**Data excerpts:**

------

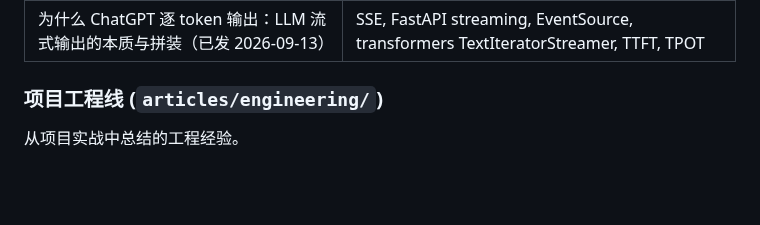
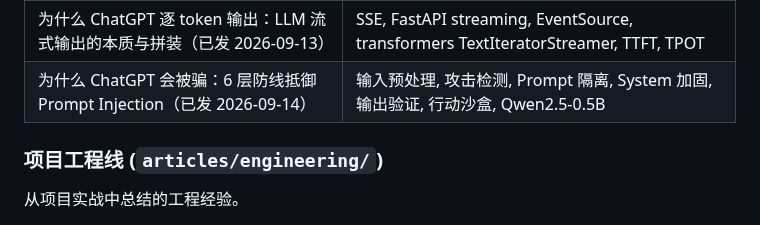
Before and after one commit to HuangWuwutelling/ml-learning, a Markdown page: README.md, the part around the change. Rendered like a GitHub page; blank space fills up the shorter version.

Commit message:
docs: 登记 plan/llm/18 已发（2026-09-14）+ README 同步

```diff
--- a/README.md
+++ b/README.md
@@ -99,6 +99,7 @@ RAG、AI Agent、Prompt Engineering、Fine-tuning 等 LLM 工程实践。
 | 从 demo 到生产，你的 LLM 项目卡在哪一层？（已发 2026-09-12） | System Design, 3 层级（demo/上线/撑量）, 决策树（RAG / Agent / 微调）, 8 件事清单 |
 | 让 LLM 必返回 JSON：3 种方法把输出约束为 JSON（已发 2026-09-13） | Structured Output, Function Calling, JSON Schema, Constrained Decoding, Pydantic, retry 循环 |
 | 为什么 ChatGPT 逐 token 输出：LLM 流式输出的本质与拼装（已发 2026-09-13） | SSE, FastAPI streaming, EventSource, transformers TextIteratorStreamer, TTFT, TPOT |
+| 为什么 ChatGPT 会被骗：6 层防线抵御 Prompt Injection（已发 2026-09-14） | 输入预处理, 攻击检测, Prompt 隔离, System 加固, 输出验证, 行动沙盒, Qwen2.5-0.5B |
 
 ### 项目工程线 (`articles/engineering/`)
 
```
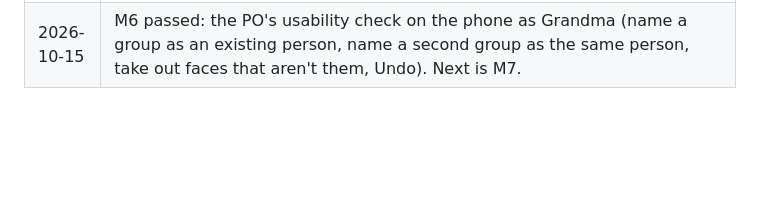
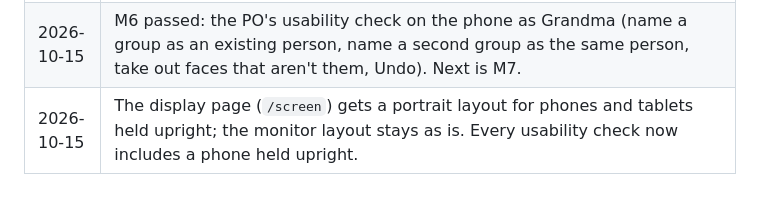
Before and after one commit to jdmooreo7/birthday-pi, a Markdown page: docs/product-decisions.md, the part around the change. Drawn GitHub-style; blank space fills up the shorter version.

Commit message:
Log portrait layout decision
Co-Authored-By: Claude Opus 5.5 <noreply@anthropic.com>

```diff
--- a/docs/product-decisions.md
+++ b/docs/product-decisions.md
@@ -58,3 +58,4 @@ Decisions made by the Product Owner, newest last. The storyboard (`birthday_pi_s
 | 2026-10-15 | Backups scope: a whole-system copy on a USB stick, updated nightly, so recovery is "move the stick to a new Pi and switch it on" with as little interaction as possible from Grandma. The stick is unencrypted and treated like a house key. No data-only safety net in v0.3. Which release carries it is still to confirm. |
 | 2026-10-15 | Whole-system USB backup ("move the stick to a new Pi and switch it on") goes in v1.1. |
 | 2026-10-15 | M6 passed: the PO's usability check on the phone as Grandma (name a group as an existing person, name a second group as the same person, take out faces that aren't them, Undo). Next is M7. |
+| 2026-10-15 | The display page (`/screen`) gets a portrait layout for phones and tablets held upright; the monitor layout stays as is. Every usability check now includes a phone held upright. |
```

------

**Task:** List each line of the entries that holds the string "page".

**Response for this exercise:**
Before and after one commit to HuangWuwutelling/ml-learning, a Markdown page: README.md, the part around the change. Rendered like a GitHub page; blank space fills up the shorter version.
Before and after one commit to jdmooreo7/birthday-pi, a Markdown page: docs/product-decisions.md, the part around the change. Drawn GitHub-style; blank space fills up the shorter version.
+| 2026-10-15 | The display page (`/screen`) gets a portrait layout for phones and tablets held upright; the monitor layout stays as is. Every usability check now includes a phone held upright. |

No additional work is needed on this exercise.